I achieved this previously during my work in Hull, where I was part of a group of young people who created a community group, Solidarity Hull, to work alongside young people from refugee and migrant backgrounds. To develop our goals and take actions to improve the lives of young people in Hull, we sourced funding from the Arts and Humanities Research Council. I also help other members to complete their own funding applications. This is a skill which may be necessary in my future work, if there are individuals with ideas and projects which may need funding, I could support these pursuits.
Asides from this, whilst working with Solidarity Hull I developed my understanding and skills to be a well-rounded community arts worker. For instance, I helped produce theatre and music, workshops and performances. I also supported cooking events, such as ‘world cafes’ to which we invited the wider community to be a part of. I would be able to use these skills and networks I have, to engage with creative people in the communities of Leeds and have them advocate for the project and produce creative responses.
My career in community work began at a community-led charity which I had previously attended as a child, Amazing Play. Here I was a play worker for primary school children after school hours including school holidays. Our work here was funded by The Big Lottery Fund. I was part responsible for the receiving of this funding and therefore I have previous experience of a Big Lottery Funding bid.
As a play worker for children of primary school age, I would organise community gardening events, circus-skill workshops and provided pastoral care. I was responsible for supporting our organisation’s administration. This meant I was accountable for the community to make sure that administrative tasks were done.
My 5 years’ experience since Amazing Play has led me to accumulate many qualifications in Sports and Fitness Coaching, Arts Workshop Facilitation, Relationship Coaching, First Aid, Safeguarding, Safeguarding Children with Disabilities, Food and Hygiene, Horticulture, BA Global Development & Politics, MA Peace & Development. Also, I have been trained by the Red Cross to respond in cases of crisis in my community. These qualifications could also be applicable to the work as a Community Developer.
I work with the arts evaluation consultancy Armstrong & Cameron, who provide arts and cultural organisations support in monitoring and evaluation. As a consultancy, we respond to the various clients with creative and bespoke approaches for their evaluation. I have been responsible for developing and administering several light-touch evaluations with children as part of this work. For instance, helping organisations tell their stories through videos or images.
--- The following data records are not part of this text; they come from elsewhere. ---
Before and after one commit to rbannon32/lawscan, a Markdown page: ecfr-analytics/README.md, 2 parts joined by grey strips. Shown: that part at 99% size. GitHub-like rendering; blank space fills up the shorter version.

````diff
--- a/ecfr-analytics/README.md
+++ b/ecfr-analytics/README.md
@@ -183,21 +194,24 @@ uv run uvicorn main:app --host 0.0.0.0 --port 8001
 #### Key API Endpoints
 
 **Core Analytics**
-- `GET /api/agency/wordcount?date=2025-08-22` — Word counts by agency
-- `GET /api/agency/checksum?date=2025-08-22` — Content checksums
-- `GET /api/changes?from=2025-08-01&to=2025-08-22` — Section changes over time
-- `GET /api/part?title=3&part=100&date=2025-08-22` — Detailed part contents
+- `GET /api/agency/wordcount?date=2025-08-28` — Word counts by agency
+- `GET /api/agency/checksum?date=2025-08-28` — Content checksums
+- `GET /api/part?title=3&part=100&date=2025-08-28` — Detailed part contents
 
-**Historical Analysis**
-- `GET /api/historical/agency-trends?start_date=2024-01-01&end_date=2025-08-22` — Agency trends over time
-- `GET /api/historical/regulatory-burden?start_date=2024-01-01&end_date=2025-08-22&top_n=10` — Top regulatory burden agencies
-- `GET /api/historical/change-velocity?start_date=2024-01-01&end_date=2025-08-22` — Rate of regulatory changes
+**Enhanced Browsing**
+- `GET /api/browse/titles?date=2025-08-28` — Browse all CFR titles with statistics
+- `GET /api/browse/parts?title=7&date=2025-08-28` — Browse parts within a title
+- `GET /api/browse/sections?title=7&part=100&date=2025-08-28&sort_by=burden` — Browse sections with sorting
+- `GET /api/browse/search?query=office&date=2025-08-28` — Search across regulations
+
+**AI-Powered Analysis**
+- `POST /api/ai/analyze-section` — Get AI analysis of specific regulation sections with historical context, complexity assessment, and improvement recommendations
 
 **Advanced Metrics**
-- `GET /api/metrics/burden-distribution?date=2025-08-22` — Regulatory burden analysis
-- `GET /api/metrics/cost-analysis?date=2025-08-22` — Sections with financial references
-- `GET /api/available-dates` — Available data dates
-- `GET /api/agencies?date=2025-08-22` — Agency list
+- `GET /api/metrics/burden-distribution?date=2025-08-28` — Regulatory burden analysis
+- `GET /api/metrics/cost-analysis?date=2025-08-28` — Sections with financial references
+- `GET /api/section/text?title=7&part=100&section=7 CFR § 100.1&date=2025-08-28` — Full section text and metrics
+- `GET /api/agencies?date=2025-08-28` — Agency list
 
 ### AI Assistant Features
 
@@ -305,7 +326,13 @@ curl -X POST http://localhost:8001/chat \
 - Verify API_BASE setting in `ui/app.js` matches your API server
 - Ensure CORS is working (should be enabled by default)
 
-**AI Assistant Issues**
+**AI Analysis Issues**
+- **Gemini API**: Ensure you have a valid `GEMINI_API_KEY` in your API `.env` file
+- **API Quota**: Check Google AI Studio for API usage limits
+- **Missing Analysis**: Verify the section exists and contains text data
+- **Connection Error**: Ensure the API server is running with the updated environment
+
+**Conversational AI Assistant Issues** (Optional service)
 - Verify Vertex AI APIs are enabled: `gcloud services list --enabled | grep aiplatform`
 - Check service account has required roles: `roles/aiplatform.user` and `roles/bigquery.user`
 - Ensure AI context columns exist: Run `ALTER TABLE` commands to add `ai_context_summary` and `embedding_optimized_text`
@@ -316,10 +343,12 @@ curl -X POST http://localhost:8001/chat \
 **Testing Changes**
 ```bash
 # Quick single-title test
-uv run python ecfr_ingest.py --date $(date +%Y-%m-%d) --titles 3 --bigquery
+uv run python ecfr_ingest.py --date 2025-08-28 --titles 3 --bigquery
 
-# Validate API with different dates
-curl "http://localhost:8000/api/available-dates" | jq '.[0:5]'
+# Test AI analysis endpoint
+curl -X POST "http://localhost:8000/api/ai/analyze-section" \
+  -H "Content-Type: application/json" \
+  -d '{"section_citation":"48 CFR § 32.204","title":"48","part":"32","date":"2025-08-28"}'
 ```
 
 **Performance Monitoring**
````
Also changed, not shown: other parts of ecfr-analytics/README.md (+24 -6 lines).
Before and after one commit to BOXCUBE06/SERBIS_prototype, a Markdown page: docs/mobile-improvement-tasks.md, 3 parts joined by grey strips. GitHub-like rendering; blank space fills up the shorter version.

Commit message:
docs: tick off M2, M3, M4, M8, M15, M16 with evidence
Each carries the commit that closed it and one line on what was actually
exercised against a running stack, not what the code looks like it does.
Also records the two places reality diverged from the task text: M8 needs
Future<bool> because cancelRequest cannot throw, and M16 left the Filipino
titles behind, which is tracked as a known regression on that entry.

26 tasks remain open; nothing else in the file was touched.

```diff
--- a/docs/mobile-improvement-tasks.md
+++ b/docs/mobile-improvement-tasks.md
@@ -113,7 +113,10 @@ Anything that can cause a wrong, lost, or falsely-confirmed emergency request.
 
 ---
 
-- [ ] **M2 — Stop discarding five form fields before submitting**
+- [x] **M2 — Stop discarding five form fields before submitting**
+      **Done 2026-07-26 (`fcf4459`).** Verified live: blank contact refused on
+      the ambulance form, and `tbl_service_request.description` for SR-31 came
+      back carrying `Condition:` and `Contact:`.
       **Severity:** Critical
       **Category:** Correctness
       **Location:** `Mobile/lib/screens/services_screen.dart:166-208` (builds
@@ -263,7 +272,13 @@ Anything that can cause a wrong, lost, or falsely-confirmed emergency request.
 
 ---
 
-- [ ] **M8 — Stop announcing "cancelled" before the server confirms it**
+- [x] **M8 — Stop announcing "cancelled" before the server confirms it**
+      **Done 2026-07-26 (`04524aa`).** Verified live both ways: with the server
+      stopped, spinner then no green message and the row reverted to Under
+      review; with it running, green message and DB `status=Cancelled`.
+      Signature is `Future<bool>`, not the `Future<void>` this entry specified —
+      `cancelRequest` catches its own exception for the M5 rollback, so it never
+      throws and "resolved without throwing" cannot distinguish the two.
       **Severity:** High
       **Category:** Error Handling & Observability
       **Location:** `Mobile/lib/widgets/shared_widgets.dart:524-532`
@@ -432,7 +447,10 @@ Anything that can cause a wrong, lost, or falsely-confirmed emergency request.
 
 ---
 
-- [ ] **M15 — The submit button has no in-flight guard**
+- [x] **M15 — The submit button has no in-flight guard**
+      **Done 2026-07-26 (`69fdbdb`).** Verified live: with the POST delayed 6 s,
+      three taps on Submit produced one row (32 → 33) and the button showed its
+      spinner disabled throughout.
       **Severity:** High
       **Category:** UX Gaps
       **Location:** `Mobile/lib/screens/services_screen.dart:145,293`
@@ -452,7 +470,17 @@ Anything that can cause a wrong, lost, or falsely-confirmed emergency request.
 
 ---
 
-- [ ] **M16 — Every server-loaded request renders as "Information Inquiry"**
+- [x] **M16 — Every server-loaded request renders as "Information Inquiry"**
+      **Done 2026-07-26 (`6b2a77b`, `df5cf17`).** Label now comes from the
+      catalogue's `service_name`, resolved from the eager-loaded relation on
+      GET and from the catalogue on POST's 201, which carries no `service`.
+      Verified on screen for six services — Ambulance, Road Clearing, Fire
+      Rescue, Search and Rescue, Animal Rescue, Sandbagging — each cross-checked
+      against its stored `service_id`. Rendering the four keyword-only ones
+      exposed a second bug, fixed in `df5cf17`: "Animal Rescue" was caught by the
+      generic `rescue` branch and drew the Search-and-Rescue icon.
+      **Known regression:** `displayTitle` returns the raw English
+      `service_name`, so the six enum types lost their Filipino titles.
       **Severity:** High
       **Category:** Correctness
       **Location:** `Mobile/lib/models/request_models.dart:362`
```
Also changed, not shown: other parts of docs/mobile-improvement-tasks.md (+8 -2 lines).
I have also received training and experience in using a wide range of creative tools for monitoring and evaluation which are more attentive to the needs of creatives and are based on different styles of capturing stories, rather than data collection alone which can be alienating. I am confident these skills will support the monitoring and evaluation of my community work. Working with Armstrong & Cameron I have developed my skills in nonviolent communication, relationship coaching and action learning. All skills which I use in my professional practice and would bring to future work.